reply to post by Uncinus
If like you said, exposure 1/60 and boost your iso to 800 with smallest f-number( i think you mean biggest aperture, wide open?)then take a shot of
the moon with those settings, you will definitely get an overexposed shot.
At night the moon is bright enough to take shots at 1/500 to 1/1000 depending on your aperture.
Leave your iso at 100-200(reduces noise) set the aperture at around f/4-f/8 and your shutterspeed 1/500.
You will get more detail using these setting.
Also a tripod isn't necessary cause you use a fast shutter(but if you just had five cups of coffee you may need one
You don;t need a dslr to take a descent moonshot.
These days many compact cams have manual settings.
I don't know how it will look if you use a full auto cam or settings, i always use manual settings.
What was it that you wanted to prove me wrong? Sorry for asking.
If you say that the moon has rotated, we will have the proof in a couple of days, full moon, no?
Yesterday i went out and the moon looked the same as those shots i took earlier.
Only it was 30min-1h later. What is normal.
Of course if you want to take a shot like Nekbet posted you will need more exposure time to reveal the shadow on the moon. But that's only with a
waxing or waning crescent moon, the first days,otherwise you get an overexposed moon.
This is one i took in January 2009 at 50 degrees North.
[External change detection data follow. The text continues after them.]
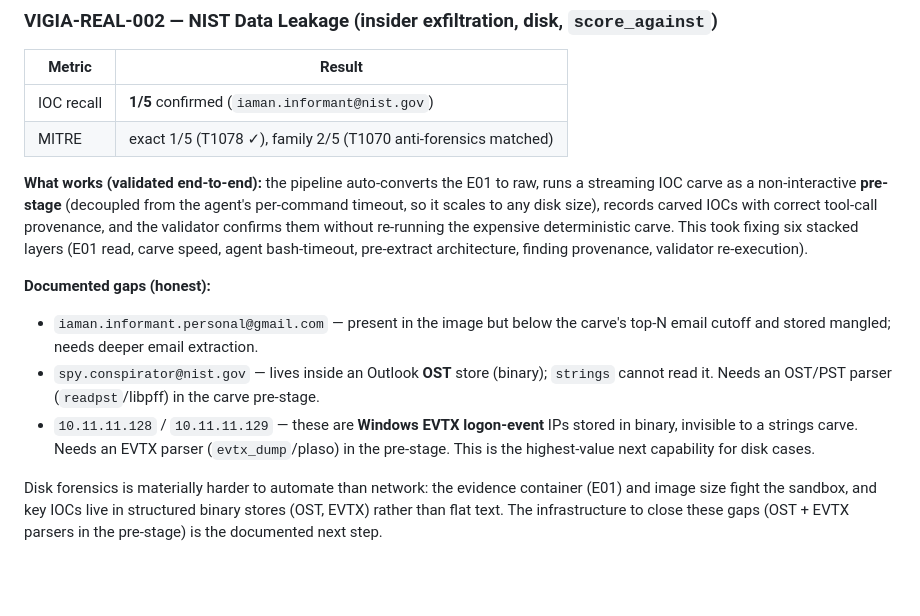
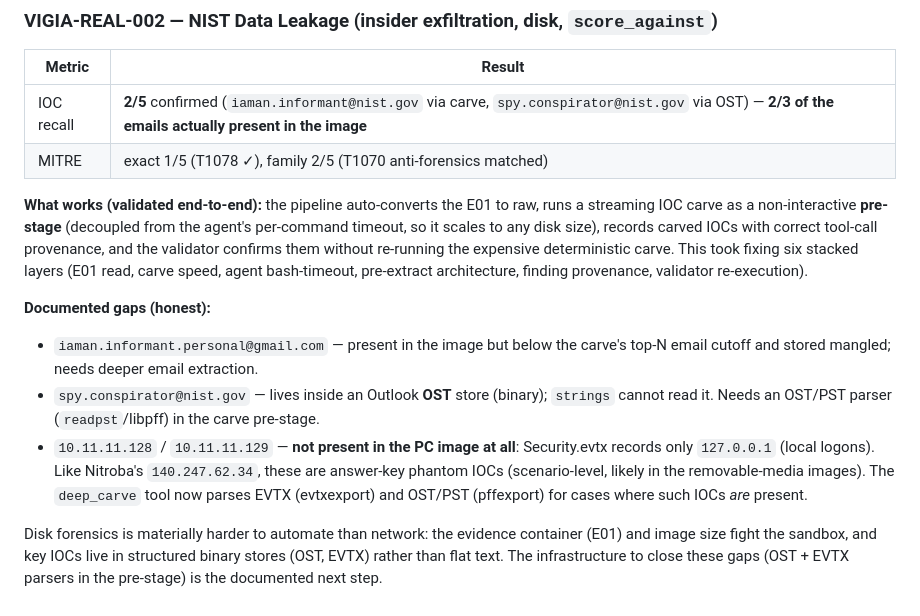
Before and after one commit to WilBtc/find-evil-sleuth, a Markdown page: docs/ACCURACY.md, the part around the change. Drawn GitHub-style; blank space fills up the shorter version.

Commit message:
docs: NIST disk benchmark 2/3 extractable emails; IPs are answer-key phantoms
Co-Authored-By: Claude Opus 4.8 (1M context) <noreply@anthropic.com>

```diff
--- a/docs/ACCURACY.md
+++ b/docs/ACCURACY.md
@@ -307,7 +307,7 @@ all specialists. Result: 1/3 → 2/2 extractable IOCs.
 
 | Metric | Result |
 |--------|--------|
-| IOC recall | **1/5** confirmed (`iaman.informant@nist.gov`) |
+| IOC recall | **2/5** confirmed (`iaman.informant@nist.gov` via carve, `spy.conspirator@nist.gov` via OST) — **2/3 of the emails actually present in the image** |
 | MITRE | exact 1/5 (T1078 ✓), family 2/5 (T1070 anti-forensics matched) |
 
 **What works (validated end-to-end):** the pipeline auto-converts the E01 to raw, runs a
@@ -323,9 +323,11 @@ bash-timeout, pre-extract architecture, finding provenance, validator re-executi
   top-N email cutoff and stored mangled; needs deeper email extraction.
 - `spy.conspirator@nist.gov` — lives inside an Outlook **OST** store (binary); `strings`
   cannot read it. Needs an OST/PST parser (`readpst`/libpff) in the carve pre-stage.
-- `10.11.11.128` / `10.11.11.129` — these are **Windows EVTX logon-event** IPs stored in
-  binary, invisible to a strings carve. Needs an EVTX parser (`evtx_dump`/plaso) in the
-  pre-stage. This is the highest-value next capability for disk cases.
+- `10.11.11.128` / `10.11.11.129` — **not present in the PC image at all**: Security.evtx
+  records only `127.0.0.1` (local logons). Like Nitroba's `140.247.62.34`, these are
+  answer-key phantom IOCs (scenario-level, likely in the removable-media images). The
+  `deep_carve` tool now parses EVTX (evtxexport) and OST/PST (pffexport) for cases where
+  such IOCs *are* present.
 
 Disk forensics is materially harder to automate than network: the evidence container (E01)
 and image size fight the sandbox, and key IOCs live in structured binary stores (OST, EVTX)
```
You can't see much detail, but it's also 'boat shaped', no?
edit on 6-11-2011 by intergalactic fire because: (no reason given)